> _WHAT THE TASK REQUIRES_
Look through the data below for the line with "without a key." and the line with "or indoor games.</p>", then output those two and all lines in between, exactly as written.

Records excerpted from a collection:
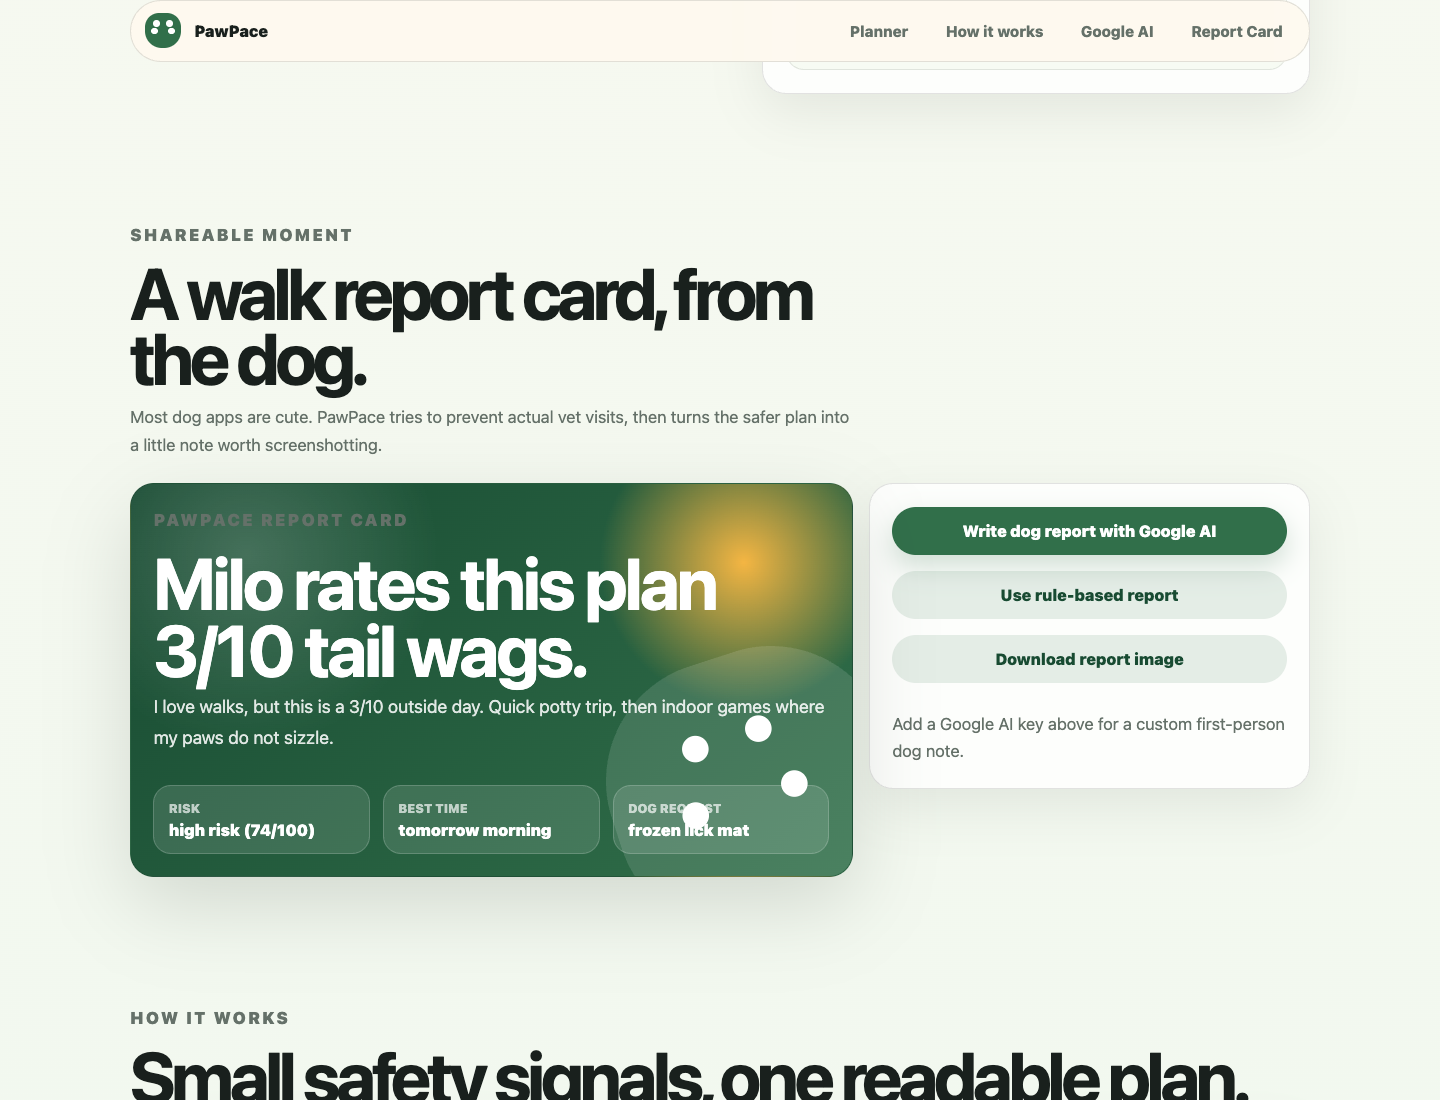
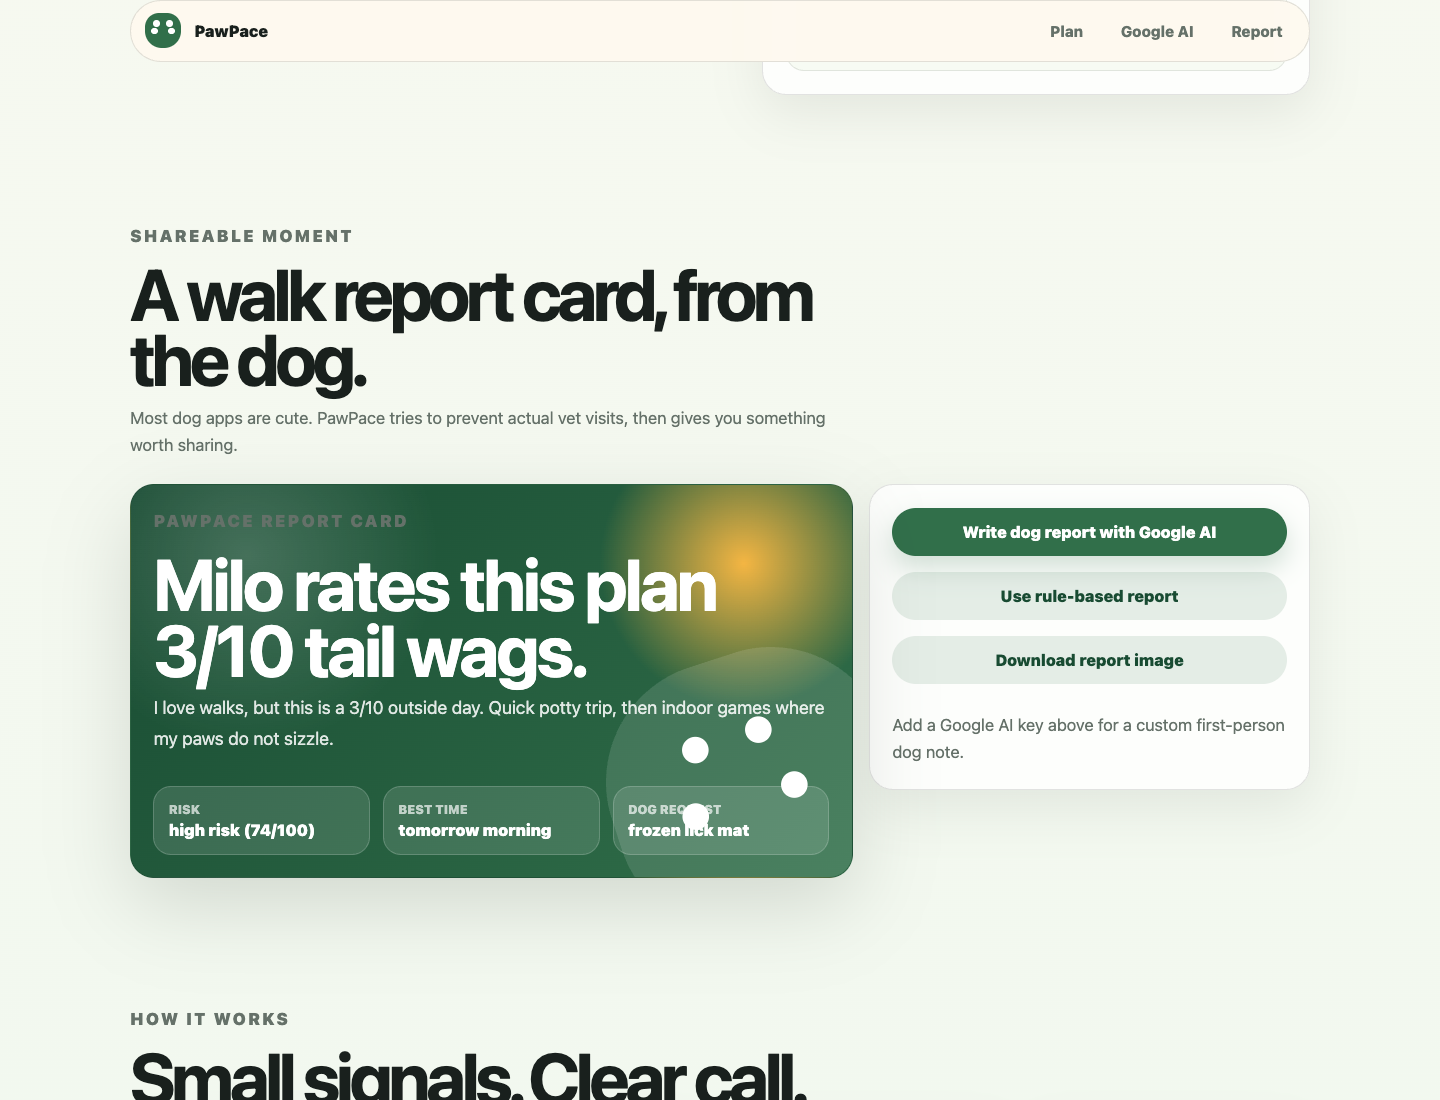
Trim PawPace UX copy

diff --git a/dog-days/index.html b/dog-days/index.html
@@ -32,10 +32,9 @@
         <span>PawPace</span>
       </a>
       <nav aria-label="Primary navigation">
-        <a href="#planner">Planner</a>
-        <a href="#how">How it works</a>
+        <a href="#planner">Plan</a>
         <a href="#ai">Google AI</a>
-        <a href="#report">Report Card</a>
+        <a href="#report">Report</a>
       </nav>
     </header>
 
@@ -49,13 +48,12 @@
             <span>the pace.</span>
           </h1>
           <p>
-            PawPace turns hot-weather guesses into a clear walk plan for dogs:
-            risk level, paw safety, hydration, cooler timing, and indoor backup
-            enrichment.
+            Live weather, paw risk, safer timing, and a dog report card in one
+            quick check.
           </p>
           <div class="hero-actions">
-            <a class="button primary" href="#planner">Build a walk plan</a>
-            <a class="button ghost" href="#ai">Try Google AI mode</a>
+            <a class="button primary" href="#planner">Start check</a>
+            <a class="button ghost" href="#report">See report card</a>
           </div>
         </div>
 
@@ -88,8 +86,7 @@
           <p class="eyebrow">Walk Planner</p>
           <h2 id="planner-title">Tell PawPace the day, the dog, and the plan.</h2>
           <p>
-            The score updates instantly. It is not veterinary advice, but it
-            gives a careful starting point for everyday decisions.
+            One form. One score. A safer yes/no before the leash comes out.
           </p>
         </div>
 
@@ -107,7 +104,7 @@
             <div class="field-row">
               <label>
                 Location for real weather
-                <span class="value-label">Uses Open-Meteo, no key needed</span>
+                <span class="value-label">Open-Meteo, no key</span>
                 <input
                   id="location"
                   name="location"
@@ -116,7 +113,7 @@
                 />
               </label>
               <div class="weather-action">
-                <p>Weather lookup</p>
+                <p>Weather</p>
                 <span class="value-label" data-weather-status>Manual values shown</span>
                 <button class="button ghost" type="button" data-weather-button>
                   Use live weather
@@ -226,9 +223,7 @@
 
             <ul class="plan-list" data-plan-list></ul>
 
-            <button class="button primary full" type="button" data-copy-plan>
-              Copy walk plan
-            </button>
+            <a class="button primary full" href="#report">Make report card</a>
             <p class="copy-status" data-copy-status aria-live="polite"></p>
           </aside>
         </div>
@@ -237,11 +232,10 @@
       <section id="ai" class="ai-section" aria-labelledby="ai-title">
         <div>
           <p class="eyebrow">Optional Prize Tech</p>
-          <h2 id="ai-title">Google AI mode for a custom enrichment plan.</h2>
+          <h2 id="ai-title">Google AI mode.</h2>
           <p>
-            PawPace works without an API key. If you add a Google AI Studio API
-            key, it can ask Gemini for a tailored indoor enrichment plan based
-            on the current dog profile and weather risk.
+            Optional Gemini help for backup games and dog-written report cards.
+            PawPace still works without a key.
           </p>
         </div>
         <div class="ai-card">
@@ -257,10 +251,6 @@
           <button class="button primary" type="button" data-ai-button>
             Generate with Google AI
           </button>
-          <p class="ai-note">
-            The key stays in this browser session and is sent only to Google
-            Generative Language API when you press the button.
-          </p>
           <div class="ai-output" data-ai-output aria-live="polite">
             No key? The regular planner still gives a complete rule-based plan.
           </div>
@@ -273,7 +263,7 @@
           <h2 id="report-title">A walk report card, from the dog.</h2>
           <p>
             Most dog apps are cute. PawPace tries to prevent actual vet visits,
-            then turns the safer plan into a little note worth screenshotting.
+            then gives you something worth sharing.
           </p>
         </div>
 
@@ -318,29 +308,29 @@
         </div>
       </section>
 
-      <section id="how" class="how-section" aria-labelledby="how-title">
+      <section id="how" class="how-section compact-section" aria-labelledby="how-title">
         <p class="eyebrow">How It Works</p>
-        <h2 id="how-title">Small safety signals, one readable plan.</h2>
+        <h2 id="how-title">Small signals. Clear call.</h2>
         <div class="how-grid">
           <article>
             <span>01</span>
             <h3>Heat load</h3>
-            <p>Temperature, humidity, coat, age, and face shape raise or lower the caution score.</p>
+            <p>Weather and dog sensitivity shape the score.</p>
           </article>
           <article>
             <span>02</span>
             <h3>Paw risk</h3>
-            <p>Pavement and walk length adjust the plan toward shade, shorter loops, or indoor games.</p>
+            <p>Pavement pushes the plan toward shade or shorter loops.</p>
           </article>
           <article>
             <span>03</span>
             <h3>Backup joy</h3>
-            <p>If the walk is risky, PawPace suggests enrichment instead of simply saying no.</p>
+            <p>Risky day? Swap the walk for indoor enrichment.</p>
           </article>
           <article>
             <span>04</span>
             <h3>Real numbers</h3>
-            <p>Open-Meteo can ground the planner with local temperature, humidity, and UV.</p>
+            <p>Open-Meteo grounds the check in local conditions.</p>
           </article>
         </div>
       </section>

diff --git a/dog-days/script.js b/dog-days/script.js
@@ -482,7 +482,7 @@ document.querySelectorAll("input, select").forEach((input) => {
   input.addEventListener("input", render);
   input.addEventListener("change", render);
 });
-el.copyPlan.addEventListener("click", copyPlan);
+el.copyPlan?.addEventListener("click", copyPlan);
 el.aiButton.addEventListener("click", generateAiPlan);
 el.weatherButton.addEventListener("click", useLiveWeather);
 el.reportButton.addEventListener("click", generateDogReport);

> _ANSWER TO THIS PROBLEM_
+            PawPace still works without a key.
           </p>
         </div>
         <div class="ai-card">
@@ -257,10 +251,6 @@
           <button class="button primary" type="button" data-ai-button>
             Generate with Google AI
           </button>
-          <p class="ai-note">
-            The key stays in this browser session and is sent only to Google
-            Generative Language API when you press the button.
-          </p>
           <div class="ai-output" data-ai-output aria-live="polite">
             No key? The regular planner still gives a complete rule-based plan.
           </div>
@@ -273,7 +263,7 @@
           <h2 id="report-title">A walk report card, from the dog.</h2>
           <p>
             Most dog apps are cute. PawPace tries to prevent actual vet visits,
-            then turns the safer plan into a little note worth screenshotting.
+            then gives you something worth sharing.
           </p>
         </div>
 
@@ -318,29 +308,29 @@
         </div>
       </section>
 
-      <section id="how" class="how-section" aria-labelledby="how-title">
+      <section id="how" class="how-section compact-section" aria-labelledby="how-title">
         <p class="eyebrow">How It Works</p>
-        <h2 id="how-title">Small safety signals, one readable plan.</h2>
+        <h2 id="how-title">Small signals. Clear call.</h2>
         <div class="how-grid">
           <article>
             <span>01</span>
             <h3>Heat load</h3>
-            <p>Temperature, humidity, coat, age, and face shape raise or lower the caution score.</p>
+            <p>Weather and dog sensitivity shape the score.</p>
           </article>
           <article>
             <span>02</span>
             <h3>Paw risk</h3>
-            <p>Pavement and walk length adjust the plan toward shade, shorter loops, or indoor games.</p>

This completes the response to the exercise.